Just what is the “spark” of life? Is it just a collection of energy, in the physics sense of energy, in a higher energy state, slowly dissipating, over time, following the laws of thermodynamics? Are we simply closed thermodynamic systems, slowly, or rapidly, yielding to entropy? Or is there something to this spark?
We’ve grappled with this question since the dawn of sentience. Before we had the tools to analyze and understand the chemical processes, we devised the concept of the soul, or spirit, to explain why the fire went out in one of our ancestors, why someone died. And we devised different explanations of where the soul “went” when it “left” the body. The explanation depended on where you were in the world and at what time you were in the world.
In our struggles to understand how this reaction continued, and why it ended, we developed many different systems of understanding. Many of the early systems were associated with religion. Reincarnation is a part of one of those systems. You keep coming back until you get it right. If you really screw it up, you might come back in a way that makes you suffer for the transgressions of the previous attempt. Almost like aversion therapy. Instant karma’s gonna get you!

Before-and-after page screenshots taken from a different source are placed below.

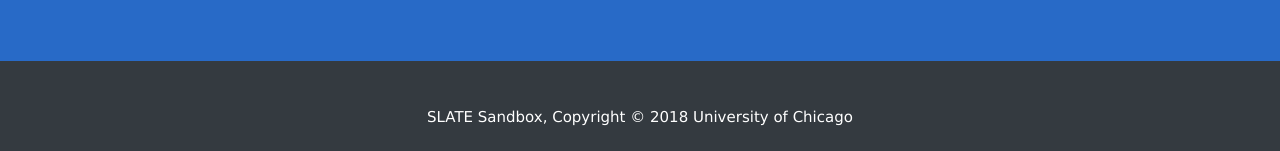
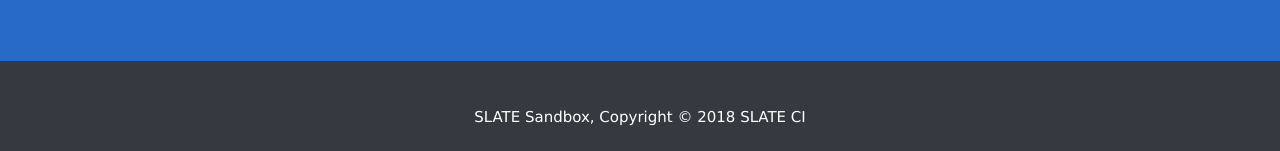
Before and after one commit to slateci/sandbox-portal, a Flask app: page / in a window 1280 px wide. Shown: the part 649-800 px from the top of the page. Run offline with Flask 2, Linux system fonts and the light colour scheme; some libraries are stand-ins or nearby versions.

Commit message:
i dont tihnk we want this copyright UoC explicitly.

```diff
--- a/portal/templates/footer.html
+++ b/portal/templates/footer.html
@@ -1,7 +1,7 @@
 <!-- Footer -->
 <footer class="py-5 bg-dark">
   <div class="container">
-    <p class="m-0 text-center text-white">SLATE Sandbox, Copyright &copy; 2018 University of Chicago</p>
+    <p class="m-0 text-center text-white">SLATE Sandbox, Copyright &copy; 2018 SLATE CI</p>
   </div>
 </footer>
 
```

The Abrahamic concept of a heaven and hell is also a part of one of those systems. It’s a bit more like a reward therapy. Behave and you’ll be rewarded with eternal bliss. Not so good, and you’ll get eternal damnation. Seems like a pretty good method to regulate the chemical reaction.
Later systems, when we had evolved a bit, were associated with philosophy. But none of the systems seems to be able to answer the question of why the reaction continues, or ends, without relying on the acceptance of something that can’t be proved empirically. All the systems require us to take something on faith. It seems we can’t quite wrap our heads around the possibility that we are really just chemical reactions, a collection of energy going from a high entropic state to a low entropic state, to equilibrium.
I would like to think there’s something to the spark. I’d like to think that, because I’m doing good by all the other chemical reactions in my vicinity, because I’m treating all the other chemical reactions around me like I would want them to treat me, that I’ll achieve enlightenment, that I’ll be rewarded with eternal bliss, that I’ll reach nirvana, that I’ll spend eternity in Valhalla. But I guess I’ll have to wait until my chemical reaction stops to find out. In the meantime, I’ll just enjoy the ride.